Jerome Powell, chairman of the US Federal Reserve. The market bounce came after a volatile December selloff in which traders grew increasingly skeptical of the Fed's upbeat forecasts and plans to keep hiking interest rates in 2019.

The Fed chief stressed that the economy remained on track and that the job market was quite strong. We need to be very vigilant. "The Fed has wilfully ignored trade and interest rate risks while talking a hawkish game".

Federal agencies told to hold off pay raises
The impasse centers around more than $5 billion Trump wants to fund a physical wall along the U.S. -Mexico border. Congress enacted a law capping pay for top federal employees in 2013 and renewed it every year.

While Trump has sent out a number of tweets criticizing Powell and calling the Fed the biggest threat to the economy, Powell said that he had not received any direct pressure from the White House.

Trump has for months criticized the Fed chief for raising rates, and Bloomberg News reported December 21 that the president had discussed firing Powell.

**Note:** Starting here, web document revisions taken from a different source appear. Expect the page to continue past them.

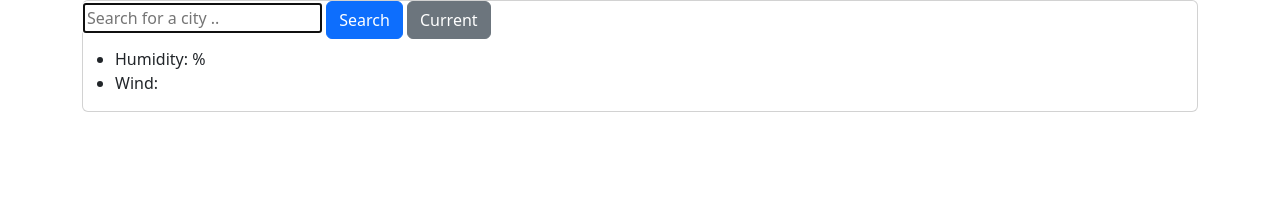
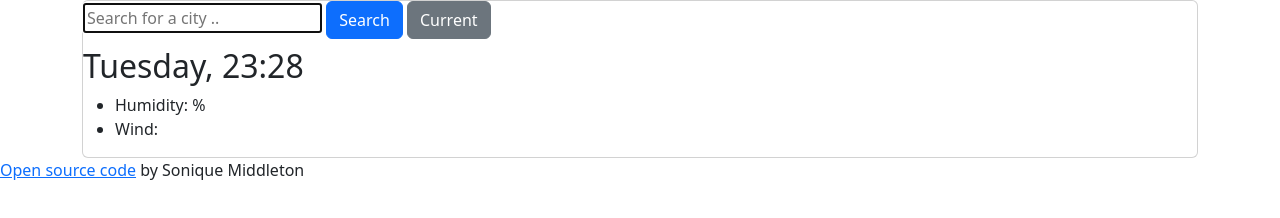
Before and after one commit to soniqmidd/WeatherAppGitHubHosting, a plain HTML site: page index.html in a window 1280 px wide. Drawn offline with nearby package versions, Linux system fonts and the light colour scheme.

Commit message:
updated index.html

```diff
--- a/index.html
+++ b/index.html
@@ -11,7 +11,7 @@
     />
     <script src="https://unpkg.com/axios/dist/axios.min.js"></script>
     <title>Wk 5 Search Engine HW</title>
-    <style src="src/searchstyle.css"></style>
+    <style src="src/style.css"></style>
   </head>
 
   <body>
@@ -44,7 +44,13 @@
         </div>
       </div>
     </div>
+    <p>
+      <a href="https://fabulous-gumption-7bab0d.netlify.app"
+        >Open source code</a
+      >
+      by Sonique Middleton
+    </p>
 
-    <script src="src/engine.js"></script>
+    <script src="src/script.js"></script>
   </body>
 </html>
```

The recent market turbulence has posed a dilemma for the Fed, as a seeming loss of confidence in financial markets about the USA economy's prospects was offset by upbeat data from the real economy, including a strong December jobs report. Powell responded with a terse "No" when asked if he would resign if Trump requested him to do so.

Meanwhile the Labor Department said USA employers added 312,000 jobs last month, a far stronger result than experts had anticipated.

"Everyone would be better off if it was clear that the Fed is making its decisions based on its mandate and on its assessment of the long-term needs of the economy, which I'm completely confident that they will do", Bernanke said.

Powell said he did not think the latter was having much impact on markets, but that the strategy would be changed if it started interfering with the bank's broader goals of maintaining strong employment and stable inflation. "Powell is definitely trying to calm the markets". But it has been gradually reversing that stance over the past year, although the balance sheet still remains above $4 trillion.

The US dollar retreated against the euro on Friday, giving up all the gains logged after a robust US jobs report, following comments from Federal Reserve Chairman Jerome Powell that the US central bank will be sensitive to the downside risks the market is pricing in.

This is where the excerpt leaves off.